cul·ture noun \ˈkəl-chər\: the beliefs, customs, arts, etc., of a particular society, group, place, or time

Culture is inevitable; you will find it in any possible group of people. Within the medical profession and medical schools this isn’t any different; you could ask any doctor or medical student about typicalities they find in their working environment, either good or bad. Teachers tend to say that the conditions have improved plenty: they were completely disrespected as students, and worked way too many hours, so that all students around this time should be thanking their lucky stars they started medical school now and not 20 years ago. Unfortunately when we do look at the educational environment of medical schools, more and more examples of bullying in medical schools and unencouraging learning environments show up in the media, an example being the article published in the New York Time on the "Bullying Culture of Medical School" [1]. Or if we look at the extreme working envirnoments when talking to our fellow medical students from some of the countries in mainly the Asia-Pacific region, where working hours for students last sometimes between 120-140 hours, one might not only doubt the impact on medical students, but on patient care and safety as well. 

During the AMEE Conference 2014 in Milan the International Federation of Medical Students’ Associations (IFMSA) together with the World Federation for Medical Education (WFME) and the World Medical Association (WMA) organized a symposium on the culture in medical schools that I was honored to moderate. [2]
The symposium started off with a talk from Prof. David Gordon, president elect of the WFME. He gave a brief overview of the changes medical school culture has gone through since he was a medical student. He also talked about the faculty’s perspective on the culture of medical schools, and in his opinion: “Med school culture should be one of a community, not ‘us’ and ‘them’. We need to work together and think 50 years into the future, and move away from our culture of short term thinking”. Professor Gordon was asked about how he saw the role of international organizations within changing the culture in medical schools. “We need to make the case for a better culture of social accountability, and be responsive to the needs of society.” Prof.
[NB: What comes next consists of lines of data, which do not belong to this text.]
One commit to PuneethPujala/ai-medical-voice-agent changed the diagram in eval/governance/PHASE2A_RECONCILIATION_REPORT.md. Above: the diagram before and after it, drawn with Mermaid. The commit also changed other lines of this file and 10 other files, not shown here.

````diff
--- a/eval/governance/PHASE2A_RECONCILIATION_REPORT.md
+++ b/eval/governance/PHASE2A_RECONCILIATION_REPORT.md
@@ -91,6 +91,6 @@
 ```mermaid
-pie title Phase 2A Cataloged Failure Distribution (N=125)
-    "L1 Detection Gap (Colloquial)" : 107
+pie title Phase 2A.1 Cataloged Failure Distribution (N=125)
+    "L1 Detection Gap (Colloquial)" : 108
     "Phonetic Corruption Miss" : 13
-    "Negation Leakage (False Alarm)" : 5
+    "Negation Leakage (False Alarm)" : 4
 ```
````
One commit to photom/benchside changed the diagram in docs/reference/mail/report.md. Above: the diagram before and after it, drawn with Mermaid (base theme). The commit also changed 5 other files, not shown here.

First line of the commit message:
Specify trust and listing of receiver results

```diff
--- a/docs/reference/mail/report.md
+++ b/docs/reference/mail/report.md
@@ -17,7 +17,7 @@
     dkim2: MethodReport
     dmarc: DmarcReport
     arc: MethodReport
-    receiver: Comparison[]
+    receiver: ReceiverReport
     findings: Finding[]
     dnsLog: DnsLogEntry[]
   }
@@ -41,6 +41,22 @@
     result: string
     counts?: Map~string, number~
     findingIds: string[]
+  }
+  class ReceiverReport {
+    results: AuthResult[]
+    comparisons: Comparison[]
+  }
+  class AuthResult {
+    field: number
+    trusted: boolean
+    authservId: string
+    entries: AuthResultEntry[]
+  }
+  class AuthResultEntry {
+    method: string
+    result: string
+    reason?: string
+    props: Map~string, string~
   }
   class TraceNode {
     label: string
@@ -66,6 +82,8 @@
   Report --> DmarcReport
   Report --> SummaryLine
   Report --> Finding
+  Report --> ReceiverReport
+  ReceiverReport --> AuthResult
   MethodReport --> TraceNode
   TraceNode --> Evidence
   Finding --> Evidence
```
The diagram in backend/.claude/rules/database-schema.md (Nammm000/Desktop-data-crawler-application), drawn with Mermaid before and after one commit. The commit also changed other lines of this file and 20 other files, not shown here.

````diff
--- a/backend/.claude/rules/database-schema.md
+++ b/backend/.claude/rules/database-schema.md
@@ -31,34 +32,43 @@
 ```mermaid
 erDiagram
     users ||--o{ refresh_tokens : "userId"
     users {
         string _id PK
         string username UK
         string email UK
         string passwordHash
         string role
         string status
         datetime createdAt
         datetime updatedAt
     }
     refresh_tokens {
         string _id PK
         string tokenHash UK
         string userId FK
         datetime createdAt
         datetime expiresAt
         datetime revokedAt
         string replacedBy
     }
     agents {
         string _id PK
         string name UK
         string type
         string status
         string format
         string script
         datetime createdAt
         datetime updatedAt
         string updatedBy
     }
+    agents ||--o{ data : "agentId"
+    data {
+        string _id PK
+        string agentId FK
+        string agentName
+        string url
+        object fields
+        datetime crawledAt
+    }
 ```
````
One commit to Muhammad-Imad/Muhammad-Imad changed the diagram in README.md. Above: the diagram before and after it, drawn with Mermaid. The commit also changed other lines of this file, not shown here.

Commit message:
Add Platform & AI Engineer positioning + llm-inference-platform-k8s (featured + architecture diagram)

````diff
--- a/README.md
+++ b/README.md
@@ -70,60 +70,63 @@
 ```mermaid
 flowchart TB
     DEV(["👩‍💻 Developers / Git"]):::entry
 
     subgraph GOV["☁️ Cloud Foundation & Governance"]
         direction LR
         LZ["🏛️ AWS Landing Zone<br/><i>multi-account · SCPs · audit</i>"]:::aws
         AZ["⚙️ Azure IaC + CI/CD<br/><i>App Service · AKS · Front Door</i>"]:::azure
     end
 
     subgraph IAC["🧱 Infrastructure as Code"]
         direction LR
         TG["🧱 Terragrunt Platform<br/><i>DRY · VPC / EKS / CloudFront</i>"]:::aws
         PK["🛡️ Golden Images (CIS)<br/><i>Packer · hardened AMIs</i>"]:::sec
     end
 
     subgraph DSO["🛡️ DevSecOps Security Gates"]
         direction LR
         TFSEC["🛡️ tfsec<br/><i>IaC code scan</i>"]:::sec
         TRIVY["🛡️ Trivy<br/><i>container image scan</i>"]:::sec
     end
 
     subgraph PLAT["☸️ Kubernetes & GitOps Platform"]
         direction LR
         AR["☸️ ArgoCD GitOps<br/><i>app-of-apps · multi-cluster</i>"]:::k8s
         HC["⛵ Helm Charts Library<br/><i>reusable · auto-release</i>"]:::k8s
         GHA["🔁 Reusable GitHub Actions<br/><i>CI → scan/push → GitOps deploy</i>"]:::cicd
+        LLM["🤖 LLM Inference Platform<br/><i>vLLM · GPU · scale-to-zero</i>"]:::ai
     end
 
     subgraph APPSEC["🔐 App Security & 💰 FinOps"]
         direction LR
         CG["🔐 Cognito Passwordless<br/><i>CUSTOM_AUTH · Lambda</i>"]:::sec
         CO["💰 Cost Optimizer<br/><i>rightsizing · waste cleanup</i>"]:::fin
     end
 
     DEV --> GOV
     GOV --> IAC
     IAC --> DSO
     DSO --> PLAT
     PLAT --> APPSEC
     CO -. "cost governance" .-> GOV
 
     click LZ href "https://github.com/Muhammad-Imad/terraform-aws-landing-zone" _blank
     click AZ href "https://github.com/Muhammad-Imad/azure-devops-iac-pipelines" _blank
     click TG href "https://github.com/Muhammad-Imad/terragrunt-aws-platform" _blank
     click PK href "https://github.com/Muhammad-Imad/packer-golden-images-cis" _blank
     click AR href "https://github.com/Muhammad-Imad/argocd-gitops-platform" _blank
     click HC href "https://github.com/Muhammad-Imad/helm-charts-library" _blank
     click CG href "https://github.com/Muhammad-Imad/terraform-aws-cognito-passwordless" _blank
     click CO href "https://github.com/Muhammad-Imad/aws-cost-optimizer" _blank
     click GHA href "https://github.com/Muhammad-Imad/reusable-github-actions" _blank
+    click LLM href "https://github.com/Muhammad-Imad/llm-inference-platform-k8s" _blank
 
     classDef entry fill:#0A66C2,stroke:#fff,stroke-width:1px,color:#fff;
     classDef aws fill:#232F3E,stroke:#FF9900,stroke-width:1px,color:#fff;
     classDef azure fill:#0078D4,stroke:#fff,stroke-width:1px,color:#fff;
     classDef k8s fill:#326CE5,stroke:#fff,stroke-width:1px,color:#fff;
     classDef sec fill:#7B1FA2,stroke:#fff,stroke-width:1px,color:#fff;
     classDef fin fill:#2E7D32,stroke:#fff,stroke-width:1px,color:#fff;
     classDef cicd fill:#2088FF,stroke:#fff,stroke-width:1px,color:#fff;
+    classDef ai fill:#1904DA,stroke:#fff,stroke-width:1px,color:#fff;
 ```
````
Gordon emphasized the importance of students as prime movers and change makers, and vouched for the importance of joining the discussion with students throughout culture reform.

The doctors’ perspective on culture in medical schools was explained by Dr. Otmar Kloiber, Secretary General of the WMA. He related the subject to ethics: “Ethical behaviour needs to be lived and not demanded”, and called for more emphasis on the importance of doctors as role models in healthcare. He used the example of the ‘Declaration of Geneva’, [3.] adopted by the 2ndGeneral Assembly of the World Medical Association and often referred to as the modern version of the Hippocratic Oath. “Whereas the Declaration of Geneva refers to students giving teachers the respect and gratitude that is their due, the Hippocratic Oath contains an element that sometimes seems to have gone lost. It states the obligation of doctors to be teachers as well”.


Mr. Agostinho Sousa, IFMSA Liaison Officer for Medical Education issues ended the symposium with a closing speech on the students’ perspective on culture in medical schools. What do students need? How can we together create the most stimulating learning environment? The important message he ended with is that people always say that students are the future, the ones that will change everything. But doesn’t it start right now? With the people that are currently in the role of doctors, deans and educators? They are the ones that need to lead the changes that have to be made in the culture in medical schools, and students are more than happy to provide any support they can give.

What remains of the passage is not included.